INPUT:

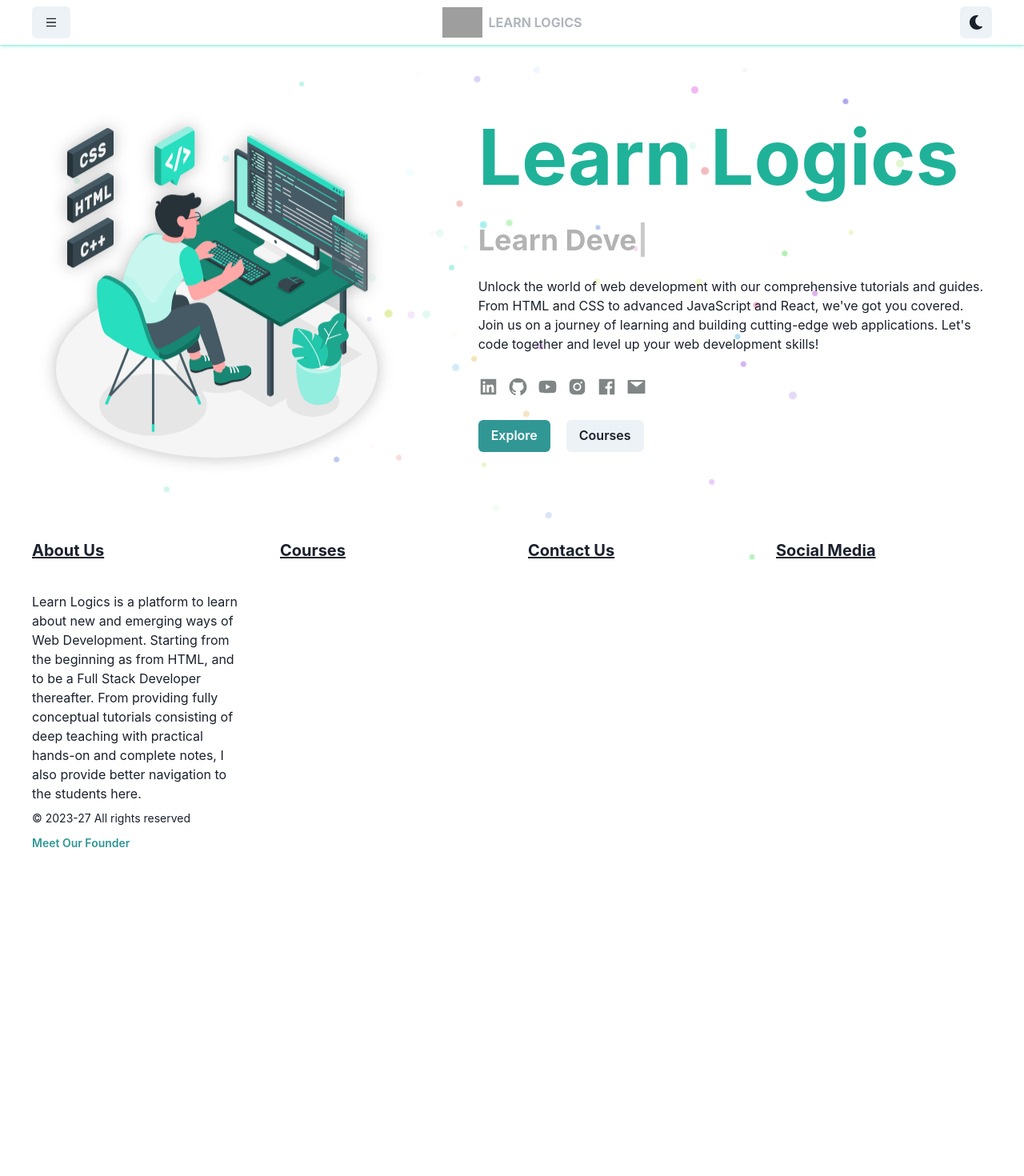
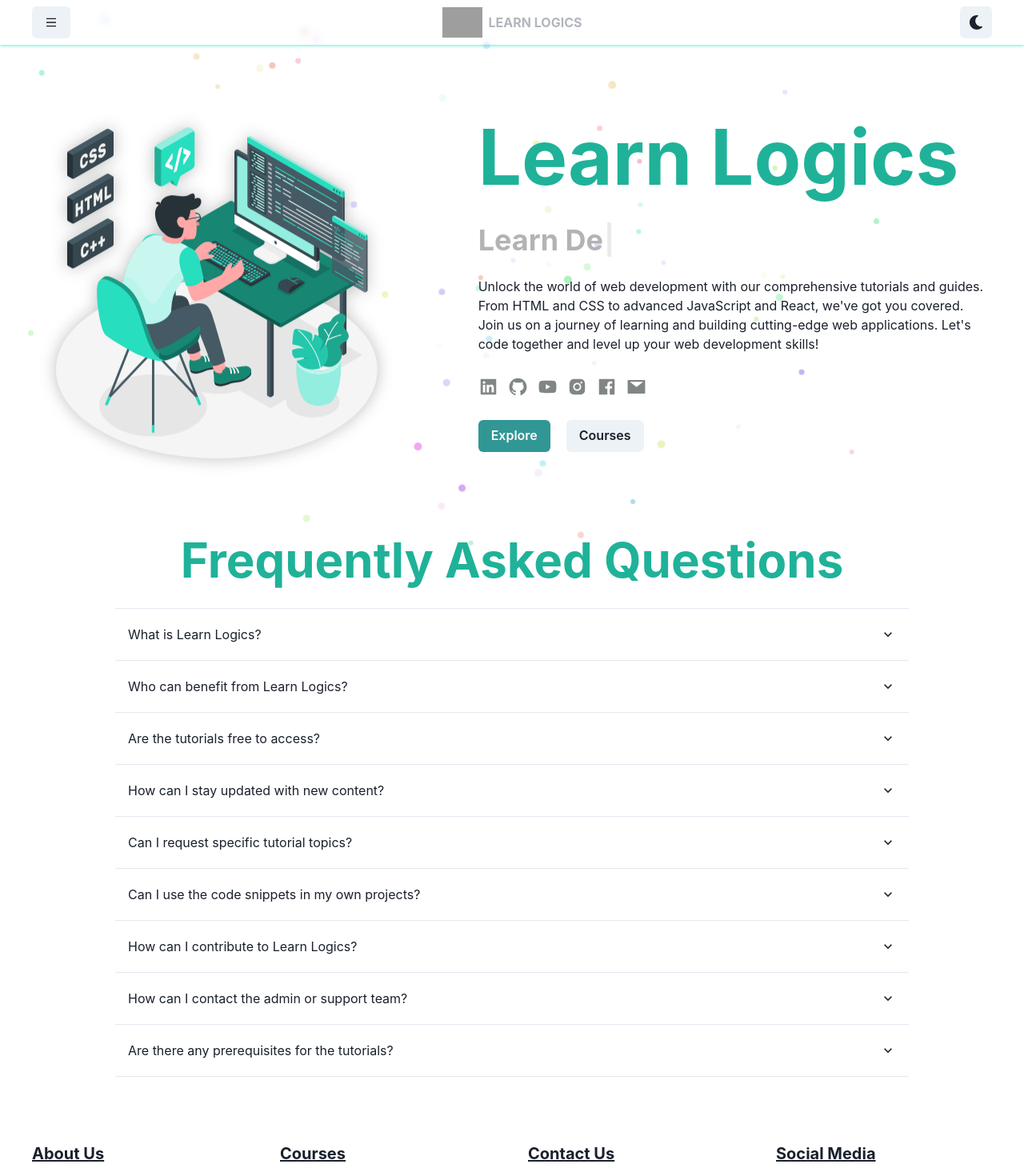
Before and after one commit to DeependraParmar/Learn-Logics, a React (Create React App) app: page / in a window 1280 px wide. Shown: the top 1470 px of the page at 80% size. Before the commit the page ends 1085 px from the top, so only its background shows below. Built offline with nearby package versions, Linux system fonts and the light colour scheme; grey boxes are pictures that could not be loaded.

Commit message:
FAQ Page Added

```diff
--- a/src/components/Home/Home.jsx
+++ b/src/components/Home/Home.jsx
@@ -1,10 +1,9 @@
 import React from 'react'
-import { Stack, Heading, Image, Text, VStack, HStack, Button } from '@chakra-ui/react';
+import { Stack, Heading, Image, Text, VStack, HStack, Button, Container, Accordion, AccordionItem, AccordionButton, Box, AccordionIcon, AccordionPanel } from '@chakra-ui/react';
 import Main_Image from '../../assets/images/home.svg';
 import "./Home.scss"
 import Typewriter from "typewriter-effect";
 import { Link } from "react-router-dom"
-import { motion } from 'framer-motion';
 import Particles from './Particles';
 import SocialMediaIcons from '../SocialMedia/SocialMedia';
 import { useEffect } from 'react';
@@ -36,35 +35,9 @@ const Home = () => {
                         <Heading
                             color={'#1fb299'}
                             fontSize={['4xl', '5xl', '6xl', '8xl']} className='heading'
-                            as={motion.h1}
-                            initial={{
-                                y: '-100%',
-                                opacity: 0
-                            }}
-                            whileInView={{
-                                y: '0',
-                                opacity: 1
-                            }}
-                            transition={{
-                                duration: 2,
-                                delay: 0.5,
-                            }}
-                            animation={{
-                                duration: 2
-                            }}
                         >Learn Logics</Heading>
                         <Heading color='#b3b3b3' fontSize={['2xl', '3xl', '3xl', '4xl']}
-                            as={motion.h1}
-                            initial={{
-                                opacity: 0
-                            }}
-                            whileInView={{
-                                opacity: 1
-                            }}
-                            transition={{
-                                duration: 2,
-                                delay: 0.5,
-                            }}>
+                        >
                             <Typewriter options={{
                                 strings: ["Learn Development🔥", "Logic Building✨", "Tips & Tricks💖", "Technology & Fun🌈"],
                                 autoStart: true,
@@ -74,34 +47,9 @@ const Home = () => {
                             }} />
                         </Heading>
                         <Text colorScheme={'blackAlpha'}
-                            as={motion.h1}
-                            initial={{
-                                y: '100%',
-                                opacity: 0
-                            }}
-                            whileInView={{
-                                y: '0',
-                                opacity: 1
-                            }}
-                            transition={{
-                                duration: 2,
-                                delay: 0.5,
-                            }} >Unlock the world of web development with our comprehensive tutorials and guides. From HTML and CSS to advanced JavaScript and React, we've got you covered. Join us on a journey of learning and building cutting-edge web applications. Let's code together and level up your web development skills!</Text>
+                        >Unlock the world of web development with our comprehensive tutorials and guides. From HTML and CSS to advanced JavaScript and React, we've got you covered. Join us on a journey of learning and building cutting-edge web applications. Let's code together and level up your web development skills!</Text>
                         <SocialMediaIcons />
-                        <HStack spacing={5}
-                            as={motion.h1}
-                            initial={{
-                                y: '100%',
-                                opacity: 0
-                            }}
-                            whileInView={{
-                                y: '0',
-                                opacity: 1
-                            }}
-                            transition={{
-                                duration: 2,
-                                delay: 0.5,
-                            }}>
+                        <HStack spacing={5}>
                             <a href="https://learnlogics.page.link/RtQw" target='blank'>
                                 <Button colorScheme={'teal'} variant={'solid'}>Explore</Button>
                             </a>
@@ -113,37 +61,143 @@ const Home = () => {
                 </Stack>
             </section>
 
-            {/* <section className="courses">
-                <Heading
-                    color={'#1fb299'}
-                    fontSize={['4xl', '5xl', '5xl', '7xl']} className='heading'
-                    textAlign={'center'}
-                    as={motion.h1}
-                    initial={{
-                        y: '100%',
-                        opacity: 0
-                    }}
-                    whileInView={{
-                        y: '0',
-                        opacity: 1
-                    }}
-                    transition={{
-                        duration: 2,
-                        delay: 1,
-                    }}
-                    animation={{
-                        duration: 2,
-                        delay: 0.5,
-                    }}
-                >Courses</Heading>
-                <HStack>
-                    <VStack>
-
-                    </VStack>
-                </HStack>
-            </section> */}
+            <FrequentlyAskedQuestions />
         </>
     );
 }
 
 export default Home;
+
+function FrequentlyAskedQuestions() {
+    return (
+        <section className="faq">
+            <Heading
+                color={'#1fb299'}
+                fontSize={['3xl', '4xl', '4xl', '6xl']}
+                textAlign={'center'} paddingY={'6'}
+            >Frequently Asked Questions</Heading>
+            <Container maxWidth={'container.lg'} spacing={'5'} >
+                <Accordion allowToggle>
+                    <AccordionItem width={'full'} >
+                        <h2>
+                            <AccordionButton>
+                                <Box as="span" flex='1' py={'3'} textAlign='left'>
+                                    What is Learn Logics?
+                                </Box>
+                                <AccordionIcon />
+                            </AccordionButton>
+                        </h2>
+                        <AccordionPanel pb={4}>
+                            Learn Logics is a web development channel dedicated to helping you master the art of web development. We offer in-depth tutorials, guides, and code samples to take you from beginner to proficient in building modern web applications.
+                        </AccordionPanel>
+                    </AccordionItem>
+                    <AccordionItem width={'full'} >
+                        <h2>
+                            <AccordionButton>
+                                <Box as="span" flex='1' py={'3'} textAlign='left'>
+                                    Who can benefit from Learn Logics?
+                                </Box>
+                                <AccordionIcon />
+                            </AccordionButton>
+                        </h2>
+                        <AccordionPanel pb={4}>
+                            Our content is designed for aspiring developers, students, professionals, and anyone interested in learning web development. Whether you're a complete beginner or looking to expand your skills, we have something for you.
+                        </AccordionPanel>
+                    </AccordionItem>
+                    <AccordionItem width={'full'} >
+                        <h2>
+                            <AccordionButton>
+                                <Box as="span" flex='1' py={'3'} textAlign='left'>
+                                    Are the tutorials free to access?
+                                </Box>
+                                <AccordionIcon />
+                            </AccordionButton>
+                        </h2>
+                        <AccordionPanel pb={4}>
+                            Absolutely! All our tutorials, videos, and notes are completely free to access. We believe in making quality web development education accessible to everyone.
+                        </AccordionPanel>
+                    </AccordionItem>
+                    <AccordionItem width={'full'} >
+                        <h2>
+                            <AccordionButton>
+                                <Box as="span" flex='1' py={'3'} textAlign='left'>
+                                    How can I stay updated with new content?
+                                </Box>
+                                <AccordionIcon />
+                            </AccordionButton>
+                        </h2>
+                        <AccordionPanel pb={4}>
+                            To stay up-to-date with the latest tutorials and updates, make sure to subscribe to our YouTube channel and join our email newsletter. You'll receive notifications whenever new content is published.
+                        </AccordionPanel>
+                    </AccordionItem>
+                    <AccordionItem width={'full'} >
+                        <h2>
+                            <AccordionButton>
+                                <Box as="span" flex='1' py={'3'} textAlign='left'>
+                                    Can I request specific tutorial topics?
+                                </Box>
+                                <AccordionIcon />
+                            </AccordionButton>
+                        </h2>
+                        <AccordionPanel pb={4}>
+                            Yes! We love hearing from our community. If you have specific tutorial requests or topics you'd like us to cover, feel free to reach out to us through our contact page or social media channels.
+                        </AccordionPanel>
+                    </AccordionItem>
+                    <AccordionItem width={'full'} >
+                        <h2>
+                            <AccordionButton>
+                                <Box as="span" flex='1' py={'3'} textAlign='left'>
+                                    Can I use the code snippets in my own projects?
+                                </Box>
+                                <AccordionIcon />
+                            </AccordionButton>
+                        </h2>
+                        <AccordionPanel pb={4}>
+                            Absolutely! The code snippets provided in our tutorials are meant to be educational and can be used in your personal or professional projects. We encourage you to learn from them and adapt them to suit your needs.
+                        </AccordionPanel>
+                    </AccordionItem>
+                    <AccordionItem width={'full'} >
+                        <h2>
+                            <AccordionButton>
+                                <Box as="span" flex='1' py={'3'} textAlign='left'>
+                                    How can I contribute to Learn Logics?
+                                </Box>
+                                <AccordionIcon />
+                            </AccordionButton>
+                        </h2>
+                        <AccordionPanel pb={4}>
+                            We appreciate your interest in contributing! At the moment, we are not accepting direct contributions, but you can support us by subscribing, liking our videos, and sharing our content with others.
+                        </AccordionPanel>
+                    </AccordionItem>
+                    <AccordionItem width={'full'} >
+                        <h2>
+                            <AccordionButton>
+                                <Box as="span" flex='1' py={'3'} textAlign='left'>
+                                    How can I contact the admin or support team?
+                                </Box>
+                                <AccordionIcon />
+                            </AccordionButton>
+                        </h2>
+                        <AccordionPanel pb={4}>
+                            If you have any questions, feedback, or need assistance, you can reach out to our support team through the contact form on our website. We'll be happy to assist you.
+                        </AccordionPanel>
+                    </AccordionItem>
+                    <AccordionItem width={'full'} >
+                        <h2>
+                            <AccordionButton>
+                                <Box as="span" flex='1' py={'3'} textAlign='left'>
+                                    Are there any prerequisites for the tutorials?                                        </Box>
+                                <AccordionIcon />
+                            </AccordionButton>
+                        </h2>
+                        <AccordionPanel pb={4}>
+                            Most of our tutorials are beginner-friendly and assume little to no prior knowledge. However, some advanced topics might require a basic understanding of HTML, CSS, and JavaScript.
+                        </AccordionPanel>
+                    </AccordionItem>
+
+
+                </Accordion>
+            </Container>
+        </section>
+    );
+}
--- a/src/components/Home/Home.scss
+++ b/src/components/Home/Home.scss
@@ -1,6 +1,6 @@
 .home_container{
     box-sizing: border-box;
-    padding: 8rem 0rem 5rem 0rem;
+    padding: 8rem 0rem 0rem 0rem;
 }
 .head_image{
     filter: drop-shadow(0px 0px 10px #bfbfbf);
@@ -39,3 +39,7 @@
         background: hsl(random(360), 70%, 50%);
     }
 }
+
+.faq{
+    padding: 4rem 0rem;
+}
```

TASK PROMPT: Within the entries above, find every line where the string "import" occurs, and copy it.

SOLUTION TO THE EXERCISE:
 import React from 'react'
-import { Stack, Heading, Image, Text, VStack, HStack, Button } from '@chakra-ui/react';
+import { Stack, Heading, Image, Text, VStack, HStack, Button, Container, Accordion, AccordionItem, AccordionButton, Box, AccordionIcon, AccordionPanel } from '@chakra-ui/react';
 import Main_Image from '../../assets/images/home.svg';
 import "./Home.scss"
 import Typewriter from "typewriter-effect";
 import { Link } from "react-router-dom"
-import { motion } from 'framer-motion';
 import Particles from './Particles';
 import SocialMediaIcons from '../SocialMedia/SocialMedia';
 import { useEffect } from 'react';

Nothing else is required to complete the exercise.